* **WORK REQUIRED**
Report every line of the entries that contains the word "Cookie".

Version difference data

*** Begin section ***

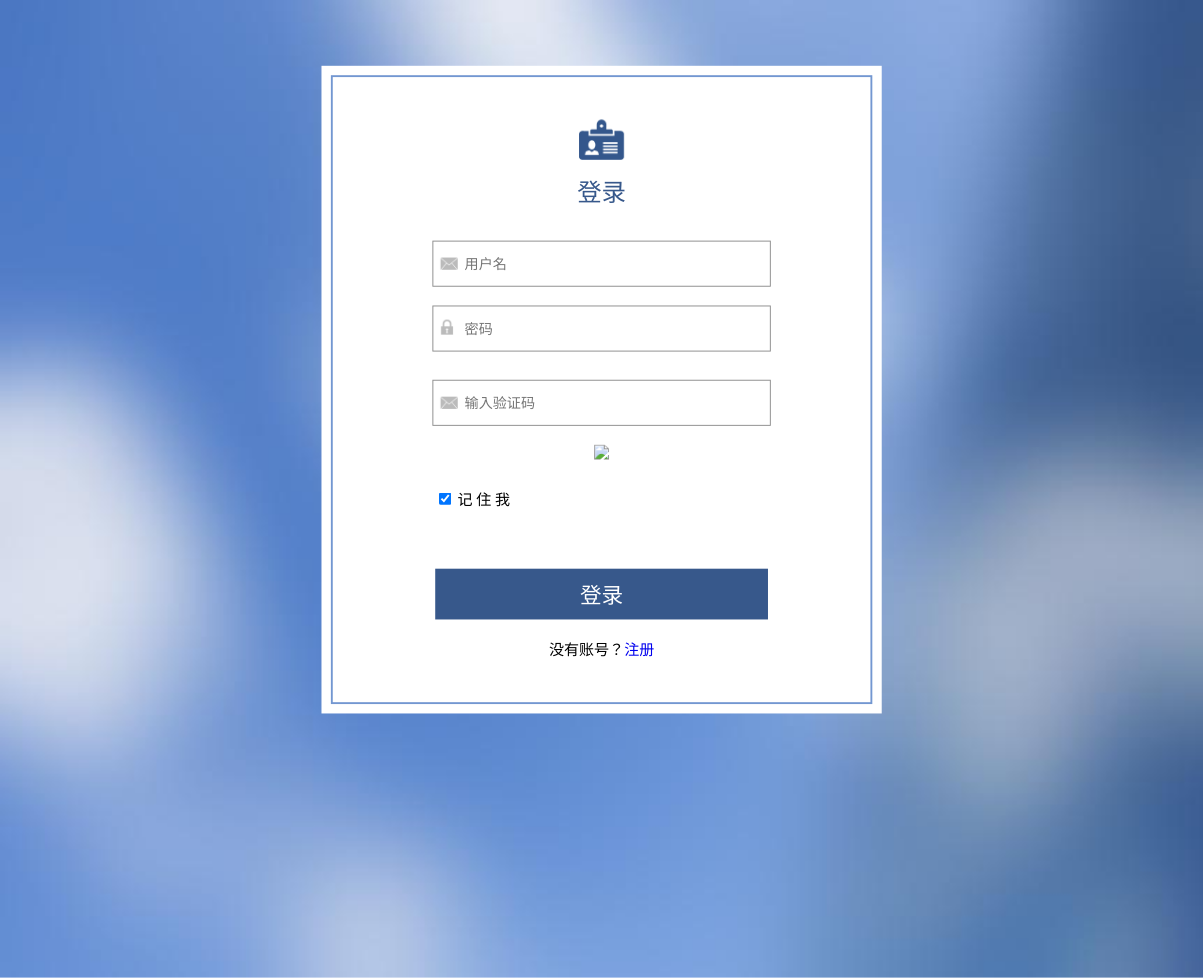
Repository: xnmll/jsp-mysql-mini-system
Page: http://localhost/Member/
An editor plug-in stored every save of this project. The page is shown before and after the next save, followed by the edit.
The browser window is 1280 px wide. The pictures show the whole page, at 94% of full size.
The page is served by Tomcat 9. Other server files are loaded and not shown.

Above is the page before, as saved 2018-05-02 11:40:22.

### finally/Member/WebRoot/login.jsp
<%@ page language="java" import="java.util.*,java.net.URLDecoder" pageEncoding="utf-8"%>
<%@taglib prefix="c" uri="http://java.sun.com/jsp/jstl/core" %>
<%@taglib prefix="fn" uri="http://java.sun.com/jsp/jstl/functions" %>
 <%
	 String username = "";
	 String password = "";
	 Cookie[] c = request.getCookies();
	 if(c != null && c.length > 0)
	 {
	   for(Cookie c1 : c)
	   {
	     if(c1.getName().equals("username"))
	     {
	       username = URLDecoder.decode(c1.getValue(),"utf-8");
	     }
	     if(c1.getName().equals("password"))
	     {
	       password = URLDecoder.decode(c1.getValue(),"utf-8");
	     }
	   }
	 }
  %>
  <%
	//获取请求上下文
	String context = request.getContextPath();
   %>
<!DOCTYPE HTML>
<html>
	<head>
		<title>登录</title>
		<!-- Custom Theme files -->
		<link href="<%=context%>/css/style1.css" rel="stylesheet" type="text/css" media="all"/>
		<!-- Custom Theme files -->
		<meta http-equiv="Content-Type" content="text/html; charset=utf-8" />
		<meta name="viewport" content="width=device-width, initial-scale=1, maximum-scale=1">
		<meta http-equiv="Content-Type" content="text/html; charset=utf-8" />
		<meta name="keywords" content="Login form web template, Sign up Web Templates, Flat Web Templates, Login signup Responsive web template, Smartphone Compatible web template, free webdesigns for Nokia, Samsung, LG, SonyErricsson, Motorola web design" />
	</head>

	<script type="text/javascript">
	   //点击验证码图片会重新加载验证码,Math.random()的作用的每次都传递不同的参数，
	   //从而每次都生成一个新的验证码对象
	     function loadImage(){
			  document.getElementById("code").src = "image.jsp?"+Math.random();
	     }
	</script>

<body>
	<div class="login">
		 <div class="login-main">
	 		<div class="login-top">
	 			<img src="images/head-img.png" alt=""/>
	 			<h1>登录</h1>
	 			<form action="<%=context%>/loginCheckAction" id="form" method="post">
	 			<input type="text" name="username" value="<%=username%>" placeholder="用户名" required>
	 			<input type="password" name="password" value="<%=password%>" placeholder="密码" required>
	 			<input type="text" id="checkcode" name="checkcode" width="200" placeholder="输入验证码" required>
	 			<img src="image.jsp"  height="30px" id="code"  onClick="javascript:loadImage();"/>
	 			<div class="login-bottom">
	 				<div class="login-check">
		 				<input type="checkbox" checked="checked" name="remember"/><i> </i> 记 住 我
		 		    </div>
		 			<div class="clear"> </div>
	 			</div>
	 			  <c:if test="${!empty errorMessage }">
			      	<font color="red">${errorMessage }</font>
			      </c:if>
			      <br><br>

	 			<input type="submit" value="登录" /><br><br>
	 			没有账号？<a href="register.jsp">注册</a>
	 			</form>
	 		</div>
	 	</div>
  </div>
</body>
</html>

### finally/Member/WebRoot/css/style1.css
/*--
Author: W3layouts
Author URL: http://w3layouts.com
License: Creative Commons Attribution 3.0 Unported
License URL: http://creativecommons.org/licenses/by/3.0/
--*/
/* start editing from here */
html,body,div,span,applet,object,iframe,h1,h2,h3,h4,h5,h6,p,blockquote,pre,a,abbr,acronym,address,big,cite,code,del,dfn,em,img,ins,kbd,q,s,samp,small,strike,strong,sub,sup,tt,var,b,u,i,dl,dt,dd,ol,nav ul,nav li,fieldset,form,label,legend,table,caption,tbody,tfoot,thead,tr,th,td,article,aside,canvas,details,embed,figure,figcaption,footer,header,hgroup,menu,nav,output,ruby,section,summary,time,mark,audio,video{margin:0;padding:0;border:0;font-size:100%;font:inherit;vertical-align:baseline;}
article, aside, details, figcaption, figure,footer, header, hgroup, menu, nav, section {display: block;}
ol,ul{list-style:none;margin:0;padding:0;}
blockquote,q{quotes:none;}
blockquote:before,blockquote:after,q:before,q:after{content:'';content:none;}
table{border-collapse:collapse;border-spacing:0;}
/* start editing from here */
a{text-decoration:none;}
.txt-rt{text-align:right;}/* text align right */
.txt-lt{text-align:left;}/* text align left */
.txt-center{text-align:center;}/* text align center */
.float-rt{float:right;}/* float right */
.float-lt{float:left;}/* float left */
.clear{clear:both;}/* clear float */
.pos-relative{position:relative;}/* Position Relative */
.pos-absolute{position:absolute;}/* Position Absolute */
.vertical-base{	vertical-align:baseline;}/* vertical align baseline */
.vertical-top{	vertical-align:top;}/* vertical align top */
.underline{	padding-bottom:5px;	border-bottom: 1px solid #eee; margin:0 0 20px 0;}/* Add 5px bottom padding and a underline */
nav.vertical ul li{	display:block;}/* vertical menu */
nav.horizontal ul li{	display: inline-block;}/* horizontal menu */
img{max-width:100%;}
/*end reset*/
/*--header start here--*/
body {
  background: url(../images/banner.jpg)no-repeat;
  background-size: cover;
  padding: 70px 0px 70px 0px;
  min-height: 900px;
  font-family: 'Roboto', sans-serif;
  font-size: 100%;
}
.login{
  width: 40%;
  background: #fff;
  margin: 0 auto;
  min-height: 400px;
  padding: 10px;
}
.login-main {
  border: 2px solid #7397D1;
  min-height: 400px;
}
.login-top {
  padding: 45px 0px;
  text-align: center;
  position: relative;
}
.login-top h1 {
  font-size: 26px;
  font-weight: 500;
  color: #37588B;
  margin: 10px 0px 35px 0px;
}
span.anc-color {
  color: #8E8E8E;
  font-weight: 300;
}
.login-top ul {
   margin: 27px 0px 20px 0px;
}
.login-top ul li{
	display:inline-block;
}
.login-top ul li a {
  background: url(../images/sprite.png)no-repeat;
  width: 35px;
  height: 34px;
  display: block;
  margin: 0px 13px 0px 0px;
}
.login-top ul li a.fa {
  background-position: 0px -35px;
}
.login-top ul li a.tw {
  background-position: -35px -35px;
}
.login-top ul li a.g {
   background-position: -72px -35px;
}
.login-top ul li a.fa:hover{
 background-position: 0px 0px;
  transition: 0.5s all;
 -webkit-transition: 0.5s all;
 -moz-transition:  0.5s all;
 -o-transition:  0.5s all;
}
.login-top ul li a.tw:hover{
  background-position: -35px 0px;
  transition: 0.5s all;
 -webkit-transition: 0.5s all;
 -moz-transition:  0.5s all;
 -o-transition:  0.5s all;
}
.login-top ul li a.g:hover{
  background-position: -72px 0px;
  transition: 0.5s all;
 -webkit-transition: 0.5s all;
 -moz-transition:  0.5s all;
 -o-transition:  0.5s all;
}
.login-top h2 {
  font-size: 19px;
  font-weight: 400;
  color: #8E8E8E;
  position:relative;
}
.login-top h2:after {
  width: 135px;
  height: 1px;
  background: #8e8e8e;
  position: absolute;
  top: 50%;
  right: 20%;
  content:'';
}
.login-top h2:before {
  width: 135px;
  height: 1px;
  background: #8e8e8e;
  position: absolute;
  top: 50%;
  left: 21%;
  content:'';
}
.login-top h3 {
  font-size: 19px;
  font-weight: 400;
  color: #8E8E8E;
  margin: 0px 0px 16px 0px;
   position: relative;
}
.login-top h3:before{
  width: 135px;
  height: 1px;
  background: #8e8e8e;
  position: absolute;
  top: 50%;
  left: 21%;
  content:'';
}
.login-top h3:after {
  width: 135px;
  height: 1px;
  background: #8e8e8e;
  position: absolute;
  top: 50%;
  right: 20%;
  content:'';
}
.login-top input[type="text"] :-webkit-input-placeholder {
  color:#9F8D78;
}
.login-top input[type="text"] {
  background: url(../images/email.png)no-repeat 7px 17px;
  font-size: 15px;
  font-weight: 400;
  color: #000;
  padding: 15px 10px 15px 33px;
  width: 55%;
  display: block;
  border: 1px solid #8b8b8b;
  outline:none;
  margin: 30px auto 20px;
  -webkit-appearance: none;
}
.login-top input[type="password"]{
background: url(../images/lock.png)no-repeat 8px 14px;
  font-size: 15px;
  font-weight: 400;
  color: #000;
  padding: 15px 10px 15px 33px;
  width: 55%;
  display: block;
  border: 1px solid #8b8b8b;
  margin: 0 auto;
  outline:none;
  -webkit-appearance: none;
}
.login-bottom {
  width: 62%;
  margin: 25px auto;
}
.login-check {
  float: left;
}
.login-para {
  float: right;
}

.login-top.checkbox input {
	position: absolute;
	left: -9999px;
}
.login-top.checkbox i {
	border-color: #fff;
	transition: border-color 0.3s;
	-o-transition: border-color 0.3s;
	-ms-transition: border-color 0.3s;
	-moz-transition: border-color 0.3s;
	-webkit-transition: border-color 0.3s;

}
.login-top.checkbox i:hover {
	border-color:red;

}
.login-top  i:before {
	background-color: #2da5da;
}
.login-top  .rating label {
	color: #ccc;
	transition: color 0.3s;
	-o-transition: color 0.3s;
	-ms-transition: color 0.3s;
	-moz-transition: color 0.3s;
	-webkit-transition: color 0.3s;
}
.login-top .checkbox input + i:after {
	position: absolute;
	opacity: 0;
	transition: opacity 0.1s;
	-o-transition: opacity 0.1s;
	-ms-transition: opacity 0.1s;
	-moz-transition: opacity 0.1s;
	-webkit-transition: opacity 0.1s;
}
.login-top .checkbox input + i:after {
	content: url(../images/tick.png) no-repeat 7px 1px;
	top: 0px;
	left: 0px;
	width: 15px;
	height: 15px;
}
.login-top .checkbox {
	padding: 8px 0px 0px 22px;
	font-size: 15px;
   font-weight: 400;
	line-height: 5px;
	color: #333;
	cursor: pointer;
	position: relative;
	display: block;
	float: left;
}
.login-top .checkbox:hover {
	text-decoration: none;
}
.login-top  .checkbox i {
  position: absolute;
  top: 0px;
  left: 0px;
  display: block;
  width: 15px;
  height: 15px;
  outline: none;
  border: 1px solid #5e5b5b;
}
.login-top  .checkbox input + i:after {
	position: absolute;
	opacity: 0;
	transition: opacity 0.1s;
	-o-transition: opacity 0.1s;
	-ms-transition: opacity 0.1s;
	-moz-transition: opacity 0.1s;
	-webkit-transition: opacity 0.1s;
}
.login-top .checkbox input + i:after {
	color: #2da5da;
}
.login-top.checkbox input:checked + i,
.login-top . input:checked + i {
	border-color: #2da5da;
}
.login-top .rating input:checked ~ label {
	color: #2da5da;
}

.login-top .checkbox input:checked + i:after {
	opacity: 1;
}
.login-top input[type="submit"] {
  background: #37588B;
  color: #FFF;
  border:none;
  font-size: 23px;
  font-weight: 400;
  padding: 10px 0px;
  width: 62%;
  cursor: pointer;
  outline: none;
}
.login-top input[type="submit"]:hover{
	background:#777;
	transition: 0.5s all;
  -webkit-transition: 0.5s all;
  -moz-transition: 0.5s all;
  -o-transition: 0.5s all;
}
.login-top h4 {
  font-size: 19px;
  font-weight: 400;
  color: #bababa;
  margin: 15px 0px 16px 0px;
}
.login-top h4 a{
  font-size: 19px;
  font-weight: 400;
  color: #969696;
  text-decoration: underline;
}
.login-top h4 a:hover{
  color: #37588B;
  transition: 0.5s all;
  -webkit-transition: 0.5s all;
  -moz-transition: 0.5s all;
  -o-transition: 0.5s all;
}
.login-top p a {
  font-size: 15px;
  font-weight: 400;
  color: #8e8e8e;
}
.login-top p a:hover{
	color:#000;
	transition: 0.5s all;
  -webkit-transition: 0.5s all;
  -moz-transition: 0.5s all;
  -o-transition: 0.5s all;
}
.copyright p {
  font-size: 16px;
  font-weight: 400;
  color: #fff;
  text-align: center;
  padding: 100px 0px 0px 0px;
}
.copyright p a{
  font-size: 16px;
  font-weight: 400;
  color: #37588B;
}
.copyright p a:hover{
  color: #fff;
  transition: 0.5s all;
  -webkit-transition: 0.5s all;
  -moz-transition: 0.5s all;
  -o-transition: 0.5s all;
}
/*--header end here--*/
/*--meadia quries start here--*/
@media(max-width:1440px){
.login-top h3:after {
  width: 120px;
}
.login-top h3:before{
  width: 120px;
}
.login-top h2:after {
  width: 120px;
}
.login-top h2:before{
  width: 120px;
}
.login {
  width: 45%;
}
}
@media(max-width:1366px){
.login-top h2:before {
  width: 115px;
}
.login-top h2:after {
  width: 115px;
}
.login-top h3:after {
  width: 115px;
}
.login-top h3:before{
  width: 115px;
}
}
@media(max-width:1280px){
.login-top h2:before {
  width: 100px;
}
.login-top h2:after {
  width: 100px;
}
.login-top h3:after {
  width: 100px;
}
.login-top h3:before{
  width: 100px;
}
}
@media(max-width:1024px){
.login-top input[type="submit"] {
  font-size: 21px;
   width: 75%;
}
.login-top input[type="text"] {
  width: 65%;
}
.login-top input[type="password"] {
  width: 65%;
}
.login-top h3:before {
  width: 95px;
  left: 15%;
}
.login-top h3:after {
  width: 95px;
  right: 15%;
}
.login-top h2:before {
  width: 95px;
  left: 15%;
}
.login-top h2:after {
  width: 95px;
  right: 15%;
}
.login-top {
  padding: 20px 0px;
}
.login-bottom {
  width: 75%;
}
}
@media(max-width:768px){
.login {
  width: 70%;
}
.login-top h1 {
  font-size: 22px;
  margin: 10px 0px 20px 0px;
}
.login-top h2 {
  font-size: 16px;
}
.login-top h3 {
  font-size: 16px;
}
.login-top h4 {
  font-size: 17px;
}
.login-top h4 a {
  font-size: 17px;
}
body {
  min-height: 800px;
}
.login-top h2:before {
  width: 125px;
}
.login-top h2:after {
  width: 125px;
}
.login-top h3:before {
  width: 125px;
}
.login-top h3:after {
  width: 125px;
}
.login-top ul {
  margin: 17px 0px 20px 0px;
}
}
@media(max-width:640px){
.login-top {
  padding: 30px 0px;
}
.login-top ul {
  margin: 20px 0px 10px 0px;
}
body {
  padding: 70px 0px 0px 0px;
}
.login-top h2:before {
  width: 100px;
}
.login-top h2:after {
  width: 100px;
}
.login-top h3:before {
  width: 100px;
}
.login-top h3:after {
  width: 100px;
}
}
@media(max-width:480px){
body {
  min-height: 700px;
}
.login-top h1 {
  font-size: 19px;
  margin: 5px 0px 10px 0px;
}
.login-top input[type="text"] {
  background: url(../images/email.png)no-repeat 6px 12px;
  padding: 10px 0px 10px 33px;
  width: 70%;
  margin: 16px auto 15px;
  font-size:13px;
}
.login-top input[type="password"] {
  background: url(../images/lock.png)no-repeat 6px 8px;
  padding: 10px 0px 10px 33px;
  width: 70%;
  font-size:13px;
}
.login-top p a {
  font-size: 14px;
}
.login-top input[type="submit"] {
  width: 80%;
  font-size: 18px;
}
.login-top h4 {
  font-size: 15px;
}
.login-top h4 a {
  font-size: 15px;
}
.copyright  p {
  font-size: 14px;
  padding: 85px 0px 0px 0px;
}
.copyright  p a{
  font-size: 14px;
}
.login-top h2:before {
  width: 85px;
  left: 11%;
}
.login-top h2:after {
  width: 85px;
   right: 11%;
}
.login-top h3:after {
  width: 85px;
  right: 11%;
}
.login-top h3:before {
  width: 85px;
  left: 11%;
}
.login-top ul {
  margin: 10px 0px 10px 0px;
}
.login-top ul li a {
  margin: 0px 3px 0px 0px;
}
.login {
  width: 75%;
}
.login-top .checkbox {
  font-size: 13px;
}
.login-bottom {
  width: 80%;
}
}
@media(max-width:320px){
body {
  padding: 40px 0px 0px 0px;
  min-height: 560px;
}
.copyright p {
  font-size: 13px;
  padding: 35px 0px 0px 0px;
}
.login-top {
  padding: 15px 0px;
}
.login-top h1 {
  font-size: 17px;
}
.login-top h2 {
  font-size: 13px;
}
.login-top ul {
  margin: 13px 0px 5px 0px;
}
.login-top p a {
  font-size: 12px;
}
.login-top input[type="submit"] {
   font-size: 15px;
   width: 85%;
}
.login-top h4 {
  font-size: 13px;
}
.login-top h4 a {
  font-size: 13px;
}
.login-top .checkbox {
  font-size: 12px;
}
.login-top h2:before {
  width: 55px;
}
.login-top h2:after {
  width: 55px;
}
.login-top h3:after {
   width: 55px;
}
.login-top h3:before {
   width: 55px;
}
.login {
  width: 82%;
}
.login-bottom {
  width: 85%;
  margin: 15px auto;
}
.login-top ul li a {
  width: 25px;
  height: 22px;
  background-size: 276%;
}
.login-top ul li a.fa {
  background-position: 1px -22px;
}
.login-top ul li a.fa:hover {
  background-position: 1px 0px;
}
.login-top ul li a.tw {
  background-position: -22px -22px;
}
.login-top ul li a.tw:hover {
  background-position: -22px 0px;
}
.login-top ul li a.g {
  background-position: -45px -22px;
}
.login-top ul li a.g:hover {
  background-position: -45px 0px;
}
/*--meadia quries end here--*/

After the next save:
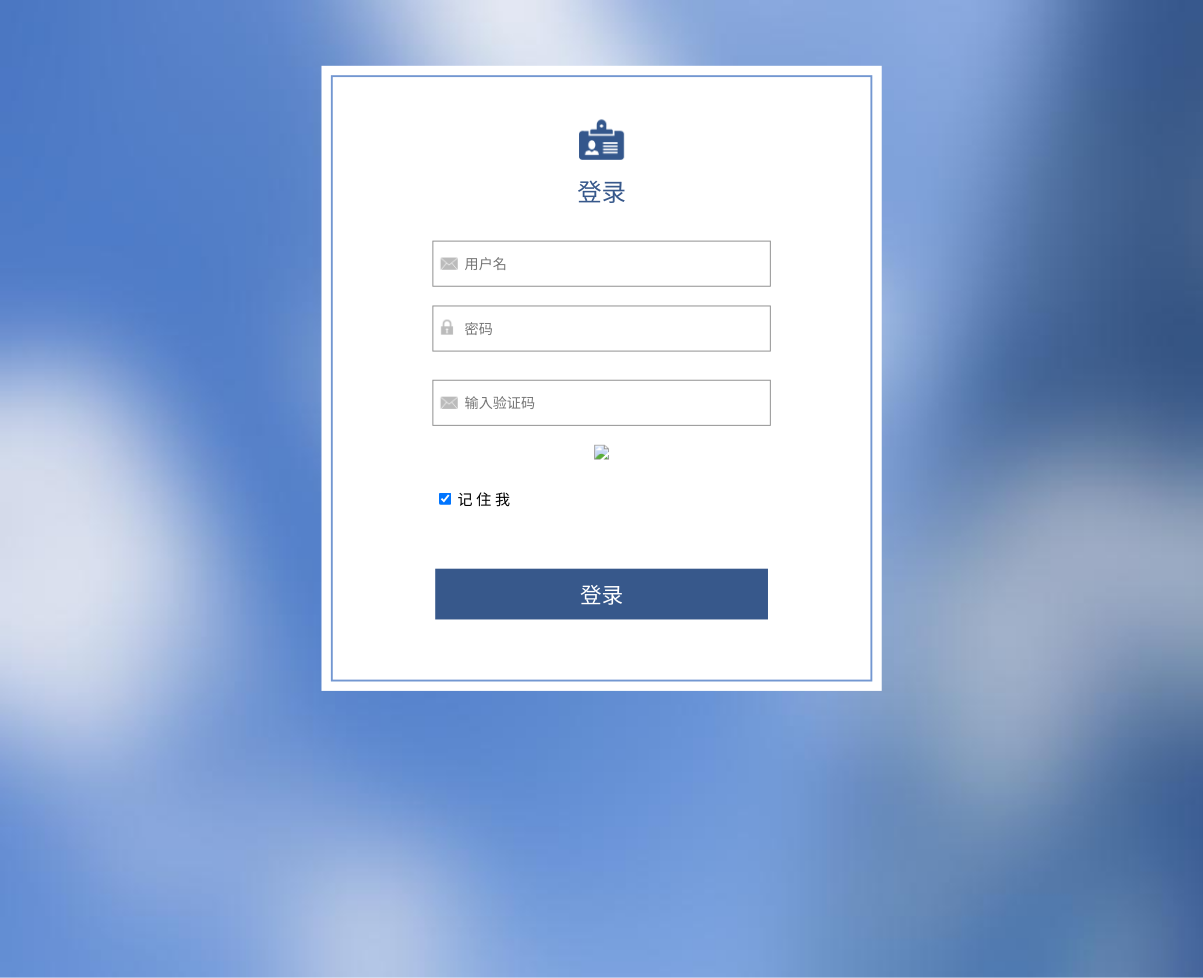
Saved 18 s later.
--- a/finally/Member/WebRoot/login.jsp
+++ b/finally/Member/WebRoot/login.jsp
@@ -68,7 +68,6 @@
 			      <br><br>
 
 	 			<input type="submit" value="登录" /><br><br>
-	 			没有账号？<a href="register.jsp">注册</a>
 	 			</form>
 	 		</div>
 	 	</div>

*** End section ***

* **SOLUTION**
	 Cookie[] c = request.getCookies();
	   for(Cookie c1 : c)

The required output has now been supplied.